asked the Minister of Transport the number of applications that his Department has received for local speed limits since 703 the Road Traffic Act of 1930 came into force; how many of these have been granted and for what speeds; how many have been refused and on what grounds the refusals were made; and whether any are still under consideration?
§ The PARLIAMENTARY SECRETARY to the MINISTRY of TRANSPORT (Lieut.-Colonel Headlam)
Eleven applications have been made by local authorities for speed limits since the Road Traffic Act, 1930, came into force. One for 30 miles an hour has been approved; of two for 15 miles an hour one was granted and the other refused; of seven for 10 miles an hour, two were granted, four refused, and one is under consideration; and one for 4 miles an hour (through the Abbey Gateway at Malvern) was granted. The circumstances were fully investigated and public inquiries held where thought necessary. The grounds for refusal were either that the restriction applied for was not justified or did not appear to be likely to have the effect which the authority desired.
§ Sir W. BRASS
In view of the small number of applications for these local speed limits, can my hon. and gallant Friend say whether the Minister of Transport communicated with the local authorities before bringing in the general speed limit for built-up areas in his Bill?
§ Lieut.-Colonel HEADLAM
I do not think that is a question which really arises, and we shall certainly be able to discuss the speed limit in all its aspects during the Committee stage of the Bill.

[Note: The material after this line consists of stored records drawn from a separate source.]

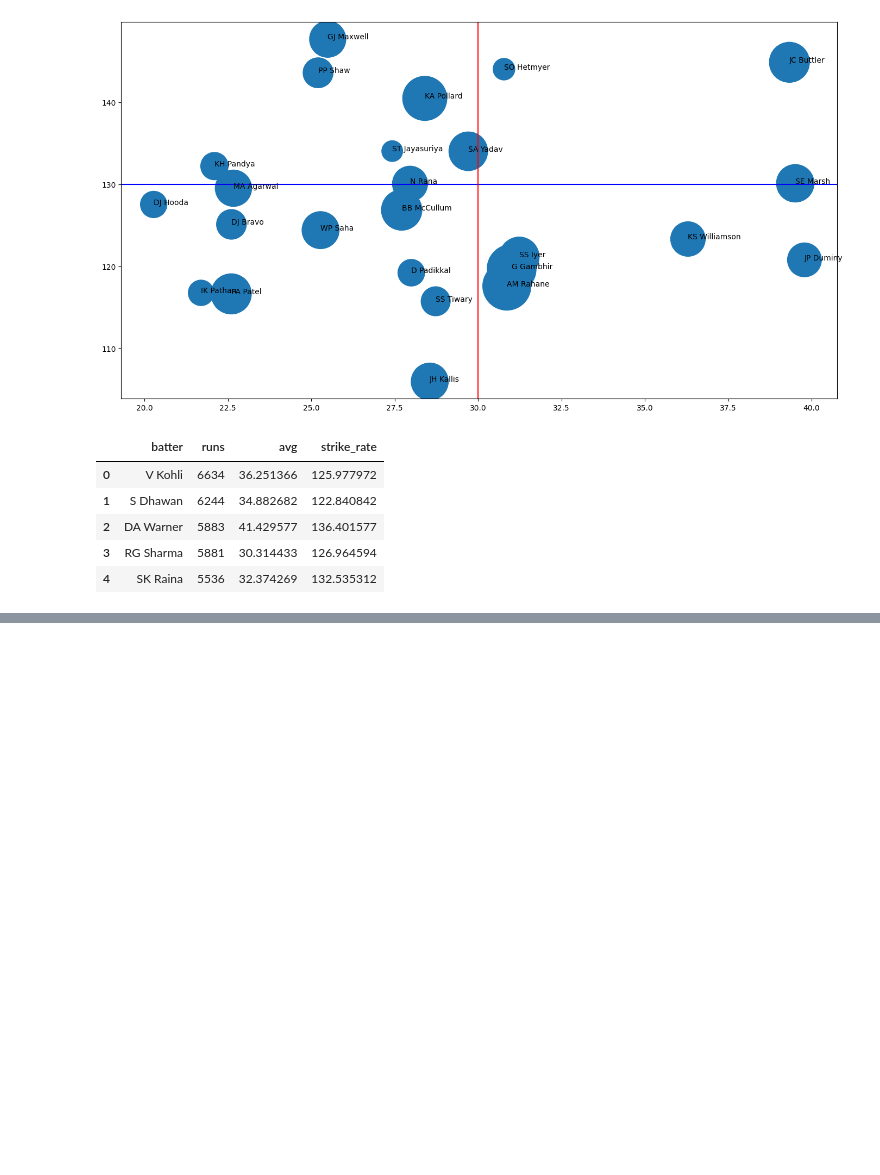
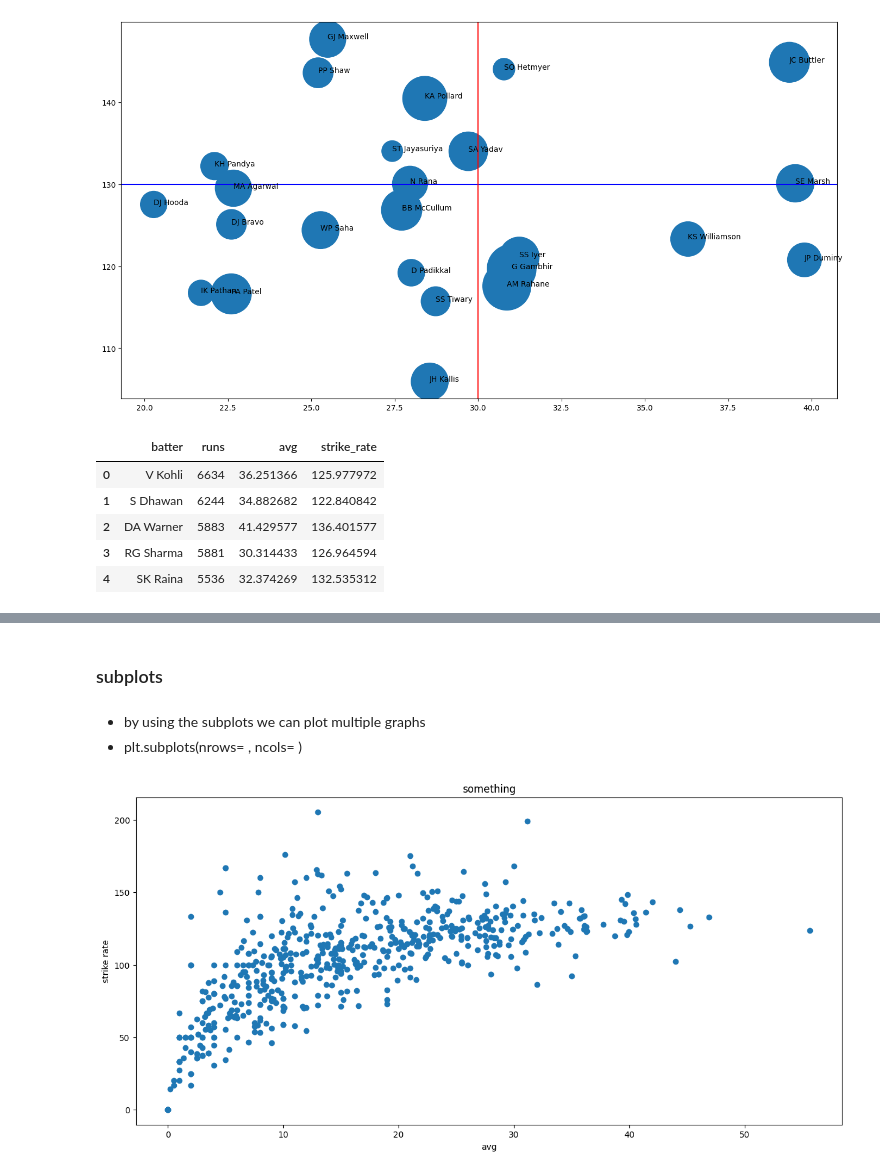
Before and after one commit to ishantiwariii/data-science, a Jupyter notebook: matplotlib/practice_2.ipynb, the cells around one changed output, grey strips where cells are left out. Cells and saved outputs as stored; diff of their text form; code cells hidden in the pictures; blank space fills up the shorter version.

```diff
--- a/matplotlib/practice_2.ipynb
+++ b/matplotlib/practice_2.ipynb
@@ -152 +162,16 @@ Text(0, 0.5, 'Strike Rate')
 [figure]
+# %% [markdown]
+### subplots
+# %% [markdown]
+- by using the subplots we can plot multiple graphs
+- plt.subplots(nrows= , ncols= )
+# %%
+fig , ax = plt.subplots(figsize=(15,7))
+ax.scatter(batter['avg'], batter['strike_rate'])
+ax.set_title('something')
+ax.set_xlabel('avg')
+ax.set_ylabel('strike rate')
+
+fig.show()
+# %% [output]
+[figure, added]
```
Also changed, not shown: parts of 12 cells of this notebook, 2 other files.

§ Sir W. BRASS
But cannot my hon. and gallant Friend tell the House whether he did consult the local authorities at all about it?